■ Data for processing
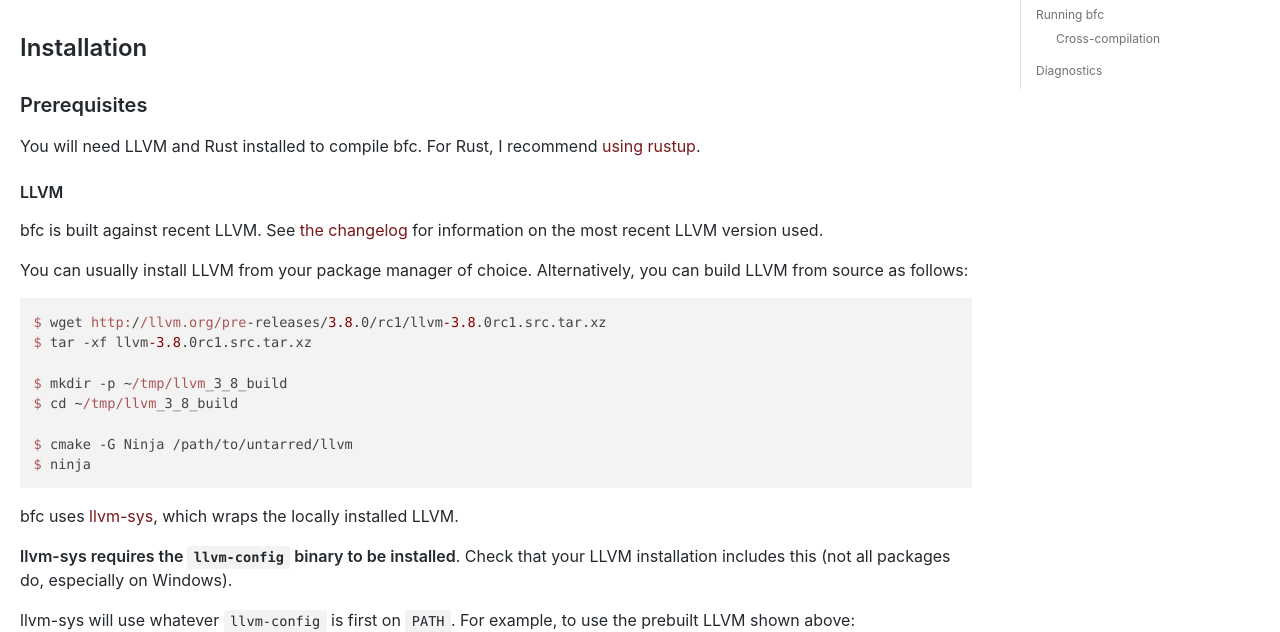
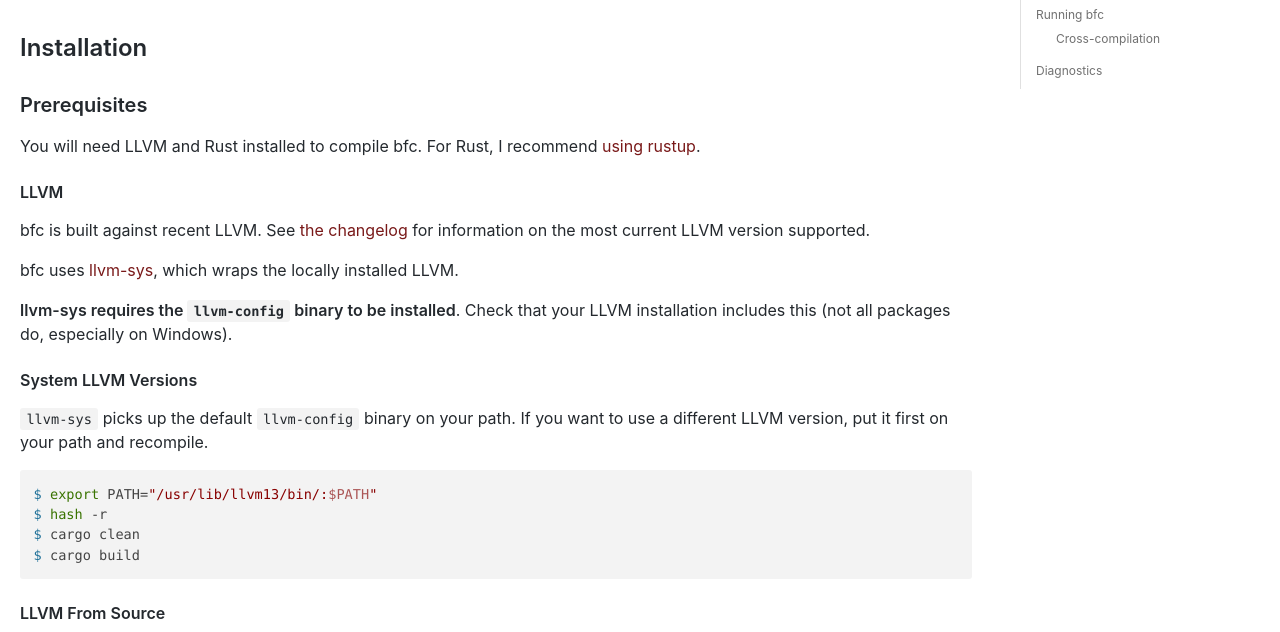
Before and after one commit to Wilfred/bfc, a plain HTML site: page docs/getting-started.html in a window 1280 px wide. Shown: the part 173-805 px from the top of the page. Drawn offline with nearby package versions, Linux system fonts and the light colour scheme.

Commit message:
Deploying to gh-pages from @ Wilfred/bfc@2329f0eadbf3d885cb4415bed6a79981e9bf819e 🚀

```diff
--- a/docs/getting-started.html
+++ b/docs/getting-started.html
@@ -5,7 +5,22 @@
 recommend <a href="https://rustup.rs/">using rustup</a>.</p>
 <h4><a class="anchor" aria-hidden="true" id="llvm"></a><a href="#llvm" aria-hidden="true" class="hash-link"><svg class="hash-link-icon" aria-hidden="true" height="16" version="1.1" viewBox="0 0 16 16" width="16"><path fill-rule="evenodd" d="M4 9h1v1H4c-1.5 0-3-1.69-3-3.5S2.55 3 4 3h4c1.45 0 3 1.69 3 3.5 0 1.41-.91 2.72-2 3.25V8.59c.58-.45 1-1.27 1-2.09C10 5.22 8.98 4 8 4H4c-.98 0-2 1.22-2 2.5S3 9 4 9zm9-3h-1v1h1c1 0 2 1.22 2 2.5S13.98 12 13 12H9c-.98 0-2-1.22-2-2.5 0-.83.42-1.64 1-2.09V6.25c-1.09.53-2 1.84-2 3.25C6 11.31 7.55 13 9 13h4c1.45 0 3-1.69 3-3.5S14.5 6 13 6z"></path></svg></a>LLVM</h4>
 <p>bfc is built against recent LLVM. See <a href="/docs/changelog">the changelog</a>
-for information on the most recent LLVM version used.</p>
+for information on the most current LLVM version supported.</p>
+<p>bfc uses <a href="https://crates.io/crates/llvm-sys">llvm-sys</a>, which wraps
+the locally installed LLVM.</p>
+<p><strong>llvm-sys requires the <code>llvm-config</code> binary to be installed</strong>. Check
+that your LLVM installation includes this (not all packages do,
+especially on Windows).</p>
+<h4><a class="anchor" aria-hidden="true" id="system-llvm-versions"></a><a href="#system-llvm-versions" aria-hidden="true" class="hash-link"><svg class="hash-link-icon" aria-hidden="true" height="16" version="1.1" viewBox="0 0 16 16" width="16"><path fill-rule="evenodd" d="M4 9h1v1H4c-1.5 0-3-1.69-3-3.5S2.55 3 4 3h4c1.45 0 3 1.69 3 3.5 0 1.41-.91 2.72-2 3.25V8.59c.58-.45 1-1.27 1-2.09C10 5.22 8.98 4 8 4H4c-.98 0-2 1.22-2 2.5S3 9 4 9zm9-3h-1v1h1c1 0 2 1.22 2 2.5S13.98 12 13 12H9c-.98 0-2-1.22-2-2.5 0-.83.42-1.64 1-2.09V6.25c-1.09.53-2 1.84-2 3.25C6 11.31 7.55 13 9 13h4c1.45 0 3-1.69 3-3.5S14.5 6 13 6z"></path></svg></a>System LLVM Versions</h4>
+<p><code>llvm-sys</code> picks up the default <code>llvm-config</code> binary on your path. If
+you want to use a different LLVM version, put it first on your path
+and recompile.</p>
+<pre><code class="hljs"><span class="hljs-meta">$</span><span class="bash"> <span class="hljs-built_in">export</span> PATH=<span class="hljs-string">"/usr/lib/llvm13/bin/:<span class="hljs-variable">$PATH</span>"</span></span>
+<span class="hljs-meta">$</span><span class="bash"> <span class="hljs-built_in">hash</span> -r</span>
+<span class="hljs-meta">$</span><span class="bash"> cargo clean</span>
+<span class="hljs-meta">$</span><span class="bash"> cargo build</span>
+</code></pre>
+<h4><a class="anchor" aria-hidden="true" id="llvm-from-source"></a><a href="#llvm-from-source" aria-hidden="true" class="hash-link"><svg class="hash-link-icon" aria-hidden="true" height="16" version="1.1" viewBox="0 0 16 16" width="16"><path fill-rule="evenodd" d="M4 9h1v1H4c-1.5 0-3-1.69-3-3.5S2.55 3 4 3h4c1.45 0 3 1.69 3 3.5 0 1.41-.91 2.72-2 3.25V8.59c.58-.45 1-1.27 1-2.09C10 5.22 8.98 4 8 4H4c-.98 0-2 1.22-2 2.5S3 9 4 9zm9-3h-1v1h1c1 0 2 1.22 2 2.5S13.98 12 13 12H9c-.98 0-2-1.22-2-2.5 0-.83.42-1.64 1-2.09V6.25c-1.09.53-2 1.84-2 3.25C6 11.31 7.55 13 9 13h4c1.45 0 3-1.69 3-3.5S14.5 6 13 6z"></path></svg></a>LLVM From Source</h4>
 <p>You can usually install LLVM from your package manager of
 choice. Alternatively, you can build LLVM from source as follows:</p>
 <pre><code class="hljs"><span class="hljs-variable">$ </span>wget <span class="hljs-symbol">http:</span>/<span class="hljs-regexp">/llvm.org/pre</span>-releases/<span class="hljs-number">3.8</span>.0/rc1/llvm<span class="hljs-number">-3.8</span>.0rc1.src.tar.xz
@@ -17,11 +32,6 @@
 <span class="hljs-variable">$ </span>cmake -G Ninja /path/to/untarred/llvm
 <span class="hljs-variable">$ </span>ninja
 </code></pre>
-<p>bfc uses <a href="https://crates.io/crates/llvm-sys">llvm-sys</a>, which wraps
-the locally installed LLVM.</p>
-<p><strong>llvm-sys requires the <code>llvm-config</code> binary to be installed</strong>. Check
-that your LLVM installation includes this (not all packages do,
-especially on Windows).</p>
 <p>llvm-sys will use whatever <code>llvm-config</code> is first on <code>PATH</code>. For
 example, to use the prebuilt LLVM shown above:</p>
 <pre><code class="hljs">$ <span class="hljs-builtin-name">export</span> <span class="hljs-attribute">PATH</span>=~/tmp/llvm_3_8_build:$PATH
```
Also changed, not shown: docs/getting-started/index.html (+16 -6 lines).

■ Prompt
Every word of the material, and none of its pictures, should be set down again.

■ Reply to the exercise
Before and after one commit to Wilfred/bfc, a plain HTML site: page docs/getting-started.html in a window 1280 px wide. Shown: the part 173-805 px from the top of the page. Drawn offline with nearby package versions, Linux system fonts and the light colour scheme.

Commit message:
Deploying to gh-pages from @ Wilfred/bfc@2329f0eadbf3d885cb4415bed6a79981e9bf819e 🚀

```diff
--- a/docs/getting-started.html
+++ b/docs/getting-started.html
@@ -5,7 +5,22 @@
 recommend <a href="https://rustup.rs/">using rustup</a>.</p>
 <h4><a class="anchor" aria-hidden="true" id="llvm"></a><a href="#llvm" aria-hidden="true" class="hash-link"><svg class="hash-link-icon" aria-hidden="true" height="16" version="1.1" viewBox="0 0 16 16" width="16"><path fill-rule="evenodd" d="M4 9h1v1H4c-1.5 0-3-1.69-3-3.5S2.55 3 4 3h4c1.45 0 3 1.69 3 3.5 0 1.41-.91 2.72-2 3.25V8.59c.58-.45 1-1.27 1-2.09C10 5.22 8.98 4 8 4H4c-.98 0-2 1.22-2 2.5S3 9 4 9zm9-3h-1v1h1c1 0 2 1.22 2 2.5S13.98 12 13 12H9c-.98 0-2-1.22-2-2.5 0-.83.42-1.64 1-2.09V6.25c-1.09.53-2 1.84-2 3.25C6 11.31 7.55 13 9 13h4c1.45 0 3-1.69 3-3.5S14.5 6 13 6z"></path></svg></a>LLVM</h4>
 <p>bfc is built against recent LLVM. See <a href="/docs/changelog">the changelog</a>
-for information on the most recent LLVM version used.</p>
+for information on the most current LLVM version supported.</p>
+<p>bfc uses <a href="https://crates.io/crates/llvm-sys">llvm-sys</a>, which wraps
+the locally installed LLVM.</p>
+<p><strong>llvm-sys requires the <code>llvm-config</code> binary to be installed</strong>. Check
+that your LLVM installation includes this (not all packages do,
+especially on Windows).</p>
+<h4><a class="anchor" aria-hidden="true" id="system-llvm-versions"></a><a href="#system-llvm-versions" aria-hidden="true" class="hash-link"><svg class="hash-link-icon" aria-hidden="true" height="16" version="1.1" viewBox="0 0 16 16" width="16"><path fill-rule="evenodd" d="M4 9h1v1H4c-1.5 0-3-1.69-3-3.5S2.55 3 4 3h4c1.45 0 3 1.69 3 3.5 0 1.41-.91 2.72-2 3.25V8.59c.58-.45 1-1.27 1-2.09C10 5.22 8.98 4 8 4H4c-.98 0-2 1.22-2 2.5S3 9 4 9zm9-3h-1v1h1c1 0 2 1.22 2 2.5S13.98 12 13 12H9c-.98 0-2-1.22-2-2.5 0-.83.42-1.64 1-2.09V6.25c-1.09.53-2 1.84-2 3.25C6 11.31 7.55 13 9 13h4c1.45 0 3-1.69 3-3.5S14.5 6 13 6z"></path></svg></a>System LLVM Versions</h4>
+<p><code>llvm-sys</code> picks up the default <code>llvm-config</code> binary on your path. If
+you want to use a different LLVM version, put it first on your path
+and recompile.</p>
+<pre><code class="hljs"><span class="hljs-meta">$</span><span class="bash"> <span class="hljs-built_in">export</span> PATH=<span class="hljs-string">"/usr/lib/llvm13/bin/:<span class="hljs-variable">$PATH</span>"</span></span>
+<span class="hljs-meta">$</span><span class="bash"> <span class="hljs-built_in">hash</span> -r</span>
+<span class="hljs-meta">$</span><span class="bash"> cargo clean</span>
+<span class="hljs-meta">$</span><span class="bash"> cargo build</span>
+</code></pre>
+<h4><a class="anchor" aria-hidden="true" id="llvm-from-source"></a><a href="#llvm-from-source" aria-hidden="true" class="hash-link"><svg class="hash-link-icon" aria-hidden="true" height="16" version="1.1" viewBox="0 0 16 16" width="16"><path fill-rule="evenodd" d="M4 9h1v1H4c-1.5 0-3-1.69-3-3.5S2.55 3 4 3h4c1.45 0 3 1.69 3 3.5 0 1.41-.91 2.72-2 3.25V8.59c.58-.45 1-1.27 1-2.09C10 5.22 8.98 4 8 4H4c-.98 0-2 1.22-2 2.5S3 9 4 9zm9-3h-1v1h1c1 0 2 1.22 2 2.5S13.98 12 13 12H9c-.98 0-2-1.22-2-2.5 0-.83.42-1.64 1-2.09V6.25c-1.09.53-2 1.84-2 3.25C6 11.31 7.55 13 9 13h4c1.45 0 3-1.69 3-3.5S14.5 6 13 6z"></path></svg></a>LLVM From Source</h4>
 <p>You can usually install LLVM from your package manager of
 choice. Alternatively, you can build LLVM from source as follows:</p>
 <pre><code class="hljs"><span class="hljs-variable">$ </span>wget <span class="hljs-symbol">http:</span>/<span class="hljs-regexp">/llvm.org/pre</span>-releases/<span class="hljs-number">3.8</span>.0/rc1/llvm<span class="hljs-number">-3.8</span>.0rc1.src.tar.xz
@@ -17,11 +32,6 @@
 <span class="hljs-variable">$ </span>cmake -G Ninja /path/to/untarred/llvm
 <span class="hljs-variable">$ </span>ninja
 </code></pre>
-<p>bfc uses <a href="https://crates.io/crates/llvm-sys">llvm-sys</a>, which wraps
-the locally installed LLVM.</p>
-<p><strong>llvm-sys requires the <code>llvm-config</code> binary to be installed</strong>. Check
-that your LLVM installation includes this (not all packages do,
-especially on Windows).</p>
 <p>llvm-sys will use whatever <code>llvm-config</code> is first on <code>PATH</code>. For
 example, to use the prebuilt LLVM shown above:</p>
 <pre><code class="hljs">$ <span class="hljs-builtin-name">export</span> <span class="hljs-attribute">PATH</span>=~/tmp/llvm_3_8_build:$PATH
```
Also changed, not shown: docs/getting-started/index.html (+16 -6 lines).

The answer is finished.